    Bloat, also known as gastric dilatation-volvulus (GDV) complex, is a medical and surgical emergency.

    As the stomach fills with air, pressure builds, stopping blood from the hind legs and abdomen from returning to the heart. Blood pools at the back end of the body, reducing the working blood volume and sending the dog into shock.

    If this isn’t enough, there is yet another scary thing that happens, and it is devastating to see. As the stomach flips, it drags the spleen and pancreas along with it, cutting off the blood flow. The oxygen-starved pancreas produces some very toxic hormones. One, in particular, targets the heart and stops it cold. In fact, a dog can go through successful treatment and seem to be out of danger, when suddenly the heart stops.

    Even in the mildest case of bloat, which is extremely rare, dogs die without treatment.


    Symptoms of Bloat in Dogs

    It is important to note that not all dogs with GDV/Bloat will exhibit all of the following signs and symptoms. Even some of the most common symptoms of bloat aren’t always easy to see.

      Hard, distended, or bloated abdomen: This may not be obvious if your dog is very large or deep chested. In these dogs, the area of the abdomen where a distended stomach resides may be up behind the ribcage. This may be even less obvious if your dog is especially furry or overweight. Therefore, the absence of visible bloat does NOT rule out the condition! To see an example of a bloated dog, check the video above.

    Pacing and restlessness: Dogs affected by GDV/Bloat will have a difficult time getting comfortable and lying down. This is because they are in true physiologic (physical, mental, and metabolic) distress and, sadly, are in the process of dying. Pacing and restlessness is often one of the most obvious and early signs , so pay attention to it! In the later stages, your dog's pacing and restlessness will deteriorate to staggering, collapse, and decreased responsiveness.

    Excessive saliva: The amount of saliva in dogs suffering from GDV/Bloat is sometimes quite profuse.

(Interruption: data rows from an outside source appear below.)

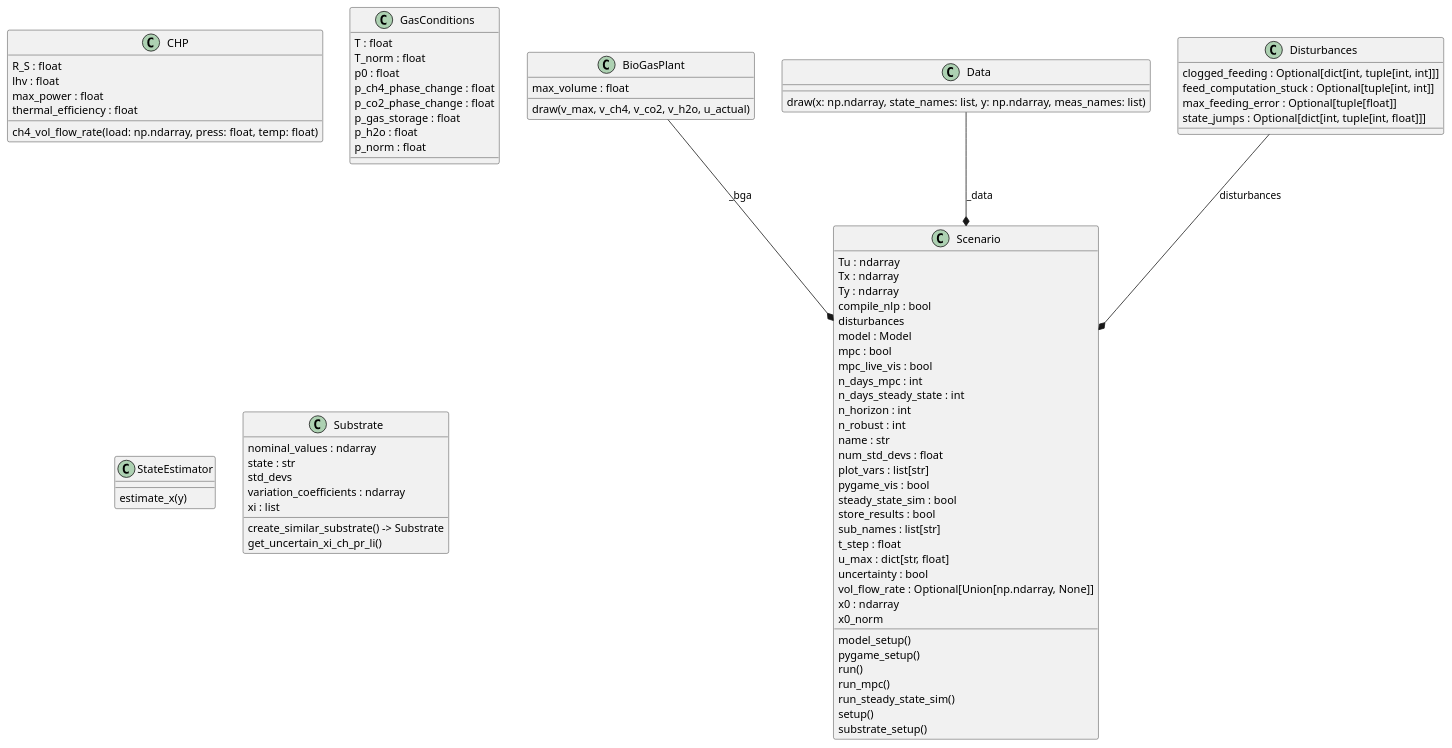
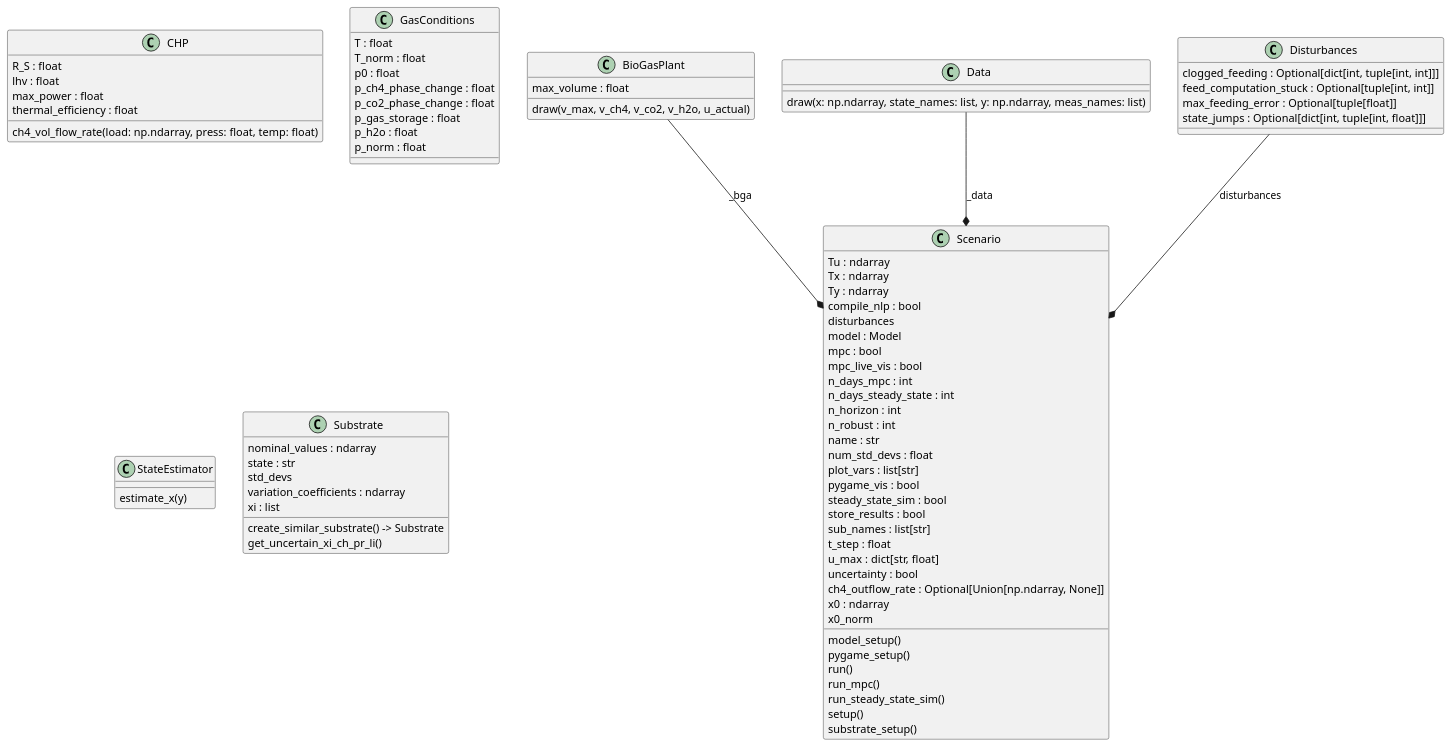
One commit to JuliusFrontzek/ad_meal_prep_control changed the diagram in ad_meal_prep_control/classes.puml. Above: the diagram before and after it, drawn with PlantUML. The commit also changed 7 other files, not shown here.

Commit message:
Renamed vol_flow_rate to ch4_outflow_rate for clarification; fixed wrong application of ch4_outflow_rate values to simulation; added ch4_outflow_rate to live plotting

```diff
--- a/ad_meal_prep_control/classes.puml
+++ b/ad_meal_prep_control/classes.puml
@@ -1,82 +1,82 @@
 @startuml classes
 set namespaceSeparator none
 class "BioGasPlant" as ad_meal_prep_control.visualization.BioGasPlant {
   max_volume : float
   draw(v_max, v_ch4, v_co2, v_h2o, u_actual)
 }
 class "CHP" as ad_meal_prep_control.utils.CHP {
   R_S : float
   lhv : float
   max_power : float
   thermal_efficiency : float
   ch4_vol_flow_rate(load: np.ndarray, press: float, temp: float)
 }
 class "Data" as ad_meal_prep_control.visualization.Data {
   draw(x: np.ndarray, state_names: list, y: np.ndarray, meas_names: list)
 }
 class "Disturbances" as ad_meal_prep_control.utils.Disturbances {
   clogged_feeding : Optional[dict[int, tuple[int, int]]]
   feed_computation_stuck : Optional[tuple[int, int]]
   max_feeding_error : Optional[tuple[float]]
   state_jumps : Optional[dict[int, tuple[int, float]]]
 }
 class "GasConditions" as ad_meal_prep_control.models.gas_storage.GasConditions {
   T : float
   T_norm : float
   p0 : float
   p_ch4_phase_change : float
   p_co2_phase_change : float
   p_gas_storage : float
   p_h2o : float
   p_norm : float
 }
 class "Scenario" as ad_meal_prep_control.scenario.Scenario {
   Tu : ndarray
   Tx : ndarray
   Ty : ndarray
   compile_nlp : bool
   disturbances
   model : Model
   mpc : bool
   mpc_live_vis : bool
   n_days_mpc : int
   n_days_steady_state : int
   n_horizon : int
   n_robust : int
   name : str
   num_std_devs : float
   plot_vars : list[str]
   pygame_vis : bool
   steady_state_sim : bool
   store_results : bool
   sub_names : list[str]
   t_step : float
   u_max : dict[str, float]
   uncertainty : bool
-  vol_flow_rate : Optional[Union[np.ndarray, None]]
+  ch4_outflow_rate : Optional[Union[np.ndarray, None]]
   x0 : ndarray
   x0_norm
   model_setup()
   pygame_setup()
   run()
   run_mpc()
   run_steady_state_sim()
   setup()
   substrate_setup()
 }
 class "StateEstimator" as ad_meal_prep_control.state_estimator.StateEstimator {
   estimate_x(y)
 }
 class "Substrate" as ad_meal_prep_control.substrates.Substrate {
   nominal_values : ndarray
   state : str
   std_devs
   variation_coefficients : ndarray
   xi : list
   create_similar_substrate() -> Substrate
   get_uncertain_xi_ch_pr_li()
 }
 ad_meal_prep_control.utils.Disturbances --* ad_meal_prep_control.scenario.Scenario : disturbances
 ad_meal_prep_control.visualization.BioGasPlant --* ad_meal_prep_control.scenario.Scenario : _bga
 ad_meal_prep_control.visualization.Data --* ad_meal_prep_control.scenario.Scenario : _data
 @enduml
```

This excess saliva may be accompanied by "lip smacking." Both signs are partially the result of the nausea that affected dogs experience with this condition.

    Standing with elbows pointed outward and neck extended: This is your dog's attempt to improve their ability to breathe. This is necessary as the rapidly distending stomach makes it difficult for the lungs to expand. Your dog may instinctively move their elbows away from their chest and point the elbows outward to help (albeit minimally) enlarge the space available for the lungs to expand within the chest cavity.

    Fast, heavy, or otherwise difficult breathing: This isn't just a result of the decreased space in the chest that's available for the lungs to expand it's also because of the acid/base and other metabolic abnormalities that are occurring in your dog's body as a result of GDV/Bloat. The pain and distress caused by the condition also contributes to these breathing changes.

    Rapid heart and pulse rate: This can be an early sign due to the pain and distress associated with this condition. However, it's also typical as the condition progresses, due primarily to the compromised blood flow throughout your dog's body, as they are in a true state of shock. In the later stages of shock, the pulse rate will actually drop — this is a very bad sign! For this reason, as well as many others, you should know how to check your dog's pulse rate, and know what your dog’s normal resting pulse rate is. (See the video below)

    Pale mucus membranes and prolonged capillary refill time (CRT): The color of the tissues above your dog's teeth can be an indication of the health and function of their circulatory system (heart and blood vessels). I've emphasized "can" because multiple other, non-circulatory factors (pain, dental disease, anemia, liver disease, and others) can also influence this color. If you notice that these tissues have lost their typical pink color and have become pale, or if it takes more than 2 seconds (or less than 1 second) for that pink color to return after applying gentle pressure with your finger, this may indicate a problem — especially if accompanied by any of the other symptoms in this list. The return to color — whether it’s too slow or too quick — can vary based on how far the condition has progressed.

  • Collapse: This, as you might imagine, is a very obvious sign — so long as someone is around to witness it. Sadly though, collapse is typically a very late sign of GDV. Often, by the time an affected dog collapses, the condition is advanced and dire. At this point the prognosis for survival is getting significantly worse by the second. Many conditions in dogs can result in collapse, and collapse is always a sign of a serious problem that warrants immediate evaluation by a veterinarian. If your dog collapses, for any reason, bring them to a veterinarian immediately.

  • Preventing Dog Bloat

    Here are a few precautions owners can implement to try to avoid dog bloat.

    • Avoid stress
    • Feed your dog two or more small meals a day instead of one large meal
    • Include canned food in your dog’s diet
    • Limit exercise after meals
    • Avoid using elevated food dishes (which can lead to faster consumption)
    • For predisposed breeds, preventative gastropexy may be recommended

    Is There a Vaccine for Dog Bloat?

    There is no vaccine for dog bloat.


    Watch the video: How to treat dogs bloated stomach at home